ET = 40 volts + 60 volts + 100 volts
ET = 200 volts
When you use Ohm's law, the quantities for the
equation must be taken from the same part of the
circuit. In the above example, the voltage across R2
was computed using the current through R2 and the
resistance of R2.
The value of the voltage dropped by a resistor is determined by the applied
voltage and is in proportion to the circuit resistances. The voltage drops
that occur in a series circuit are in direct proportion to the resistances.
This is the result of having the same current flow through each resistor.
The larger the ohmic value of the resistor, the larger the voltage drop
(4) Power in a Series Circuit.
Each of the resistors in a series
circuit consumes power which is dissipated in the form of heat. Since this
power must come from the source, the total power must be equal to the power
consumed by the circuit resistances. In a series circuit, the total power
is equal to the sum of the power dissipated by the individual resistors.
Total power (PT) is equal to:
PT = P1 + P2 + P3 + . . . Pn
Example: A series circuit consists of three resistors having values of 5
Ohms, 10 Ohms, 15 Ohms. Find the total power when 120 volts is applied to

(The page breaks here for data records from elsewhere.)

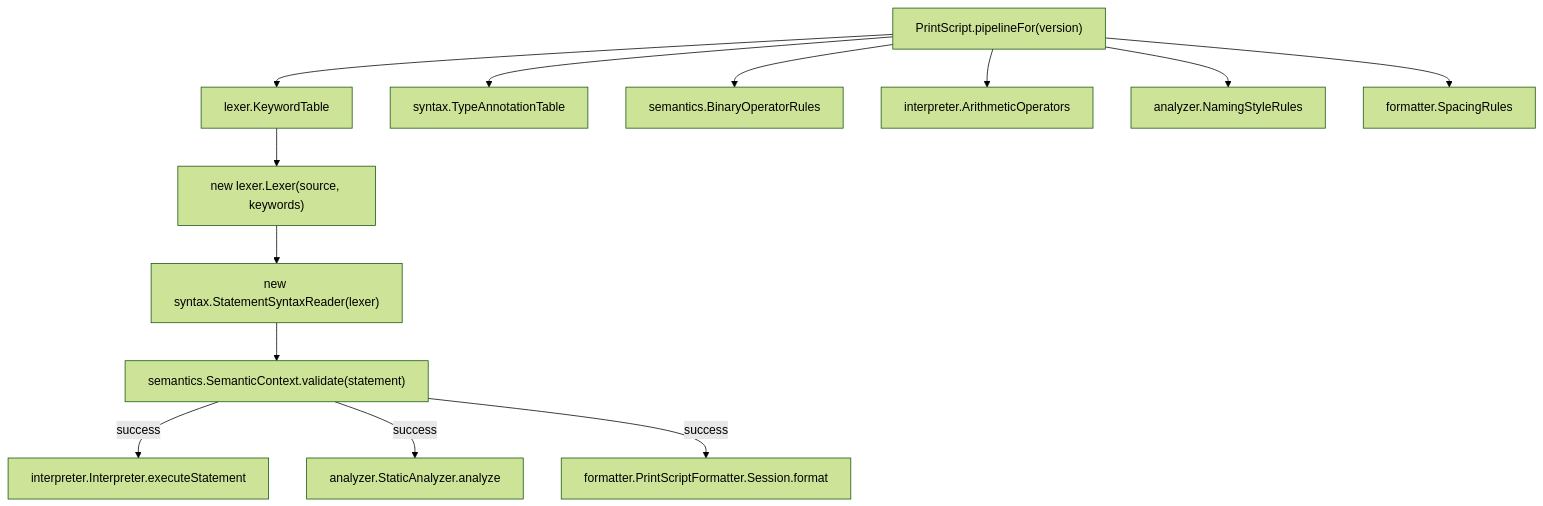
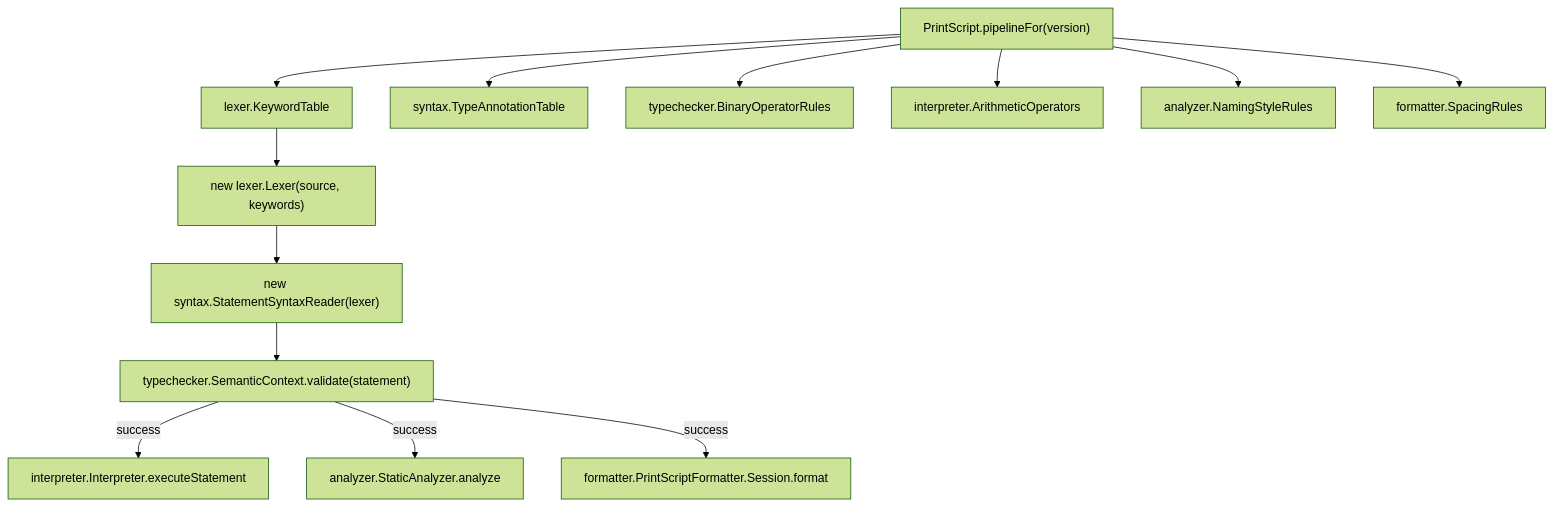
Before and after one commit to GarroteSantiago/printscript: the diagram in application/ARCHITECTURE.md, drawn with Mermaid (forest theme). The commit also changed 28 other files, not shown here.

````diff
--- a/application/ARCHITECTURE.md
+++ b/application/ARCHITECTURE.md
@@ -51,15 +51,15 @@
 ```mermaid
 graph TD
     PrintScript["PrintScript.pipelineFor(version)"] --> Keywords["lexer.KeywordTable"]
     PrintScript --> TypeAnn["syntax.TypeAnnotationTable"]
-    PrintScript --> BinOps["semantics.BinaryOperatorRules"]
+    PrintScript --> BinOps["typechecker.BinaryOperatorRules"]
     PrintScript --> ArithOps["interpreter.ArithmeticOperators"]
     PrintScript --> Naming["analyzer.NamingStyleRules"]
     PrintScript --> Spacing["formatter.SpacingRules"]
     Keywords --> Lexer["new lexer.Lexer(source, keywords)"]
     Lexer --> Parser["new syntax.StatementSyntaxReader(lexer)"]
-    Parser --> SemCtx["semantics.SemanticContext.validate(statement)"]
+    Parser --> SemCtx["typechecker.SemanticContext.validate(statement)"]
     SemCtx -->|success| Interp["interpreter.Interpreter.executeStatement"]
     SemCtx -->|success| Analyzer["analyzer.StaticAnalyzer.analyze"]
     SemCtx -->|success| Fmt["formatter.PrintScriptFormatter.Session.format"]
 ```
````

the circuit (figure 25).
R1 = 5 Ohms
R2 = 10 Ohms
R3 = 15 Ohms
E = 120 volts
RT = R1 + R2 + R3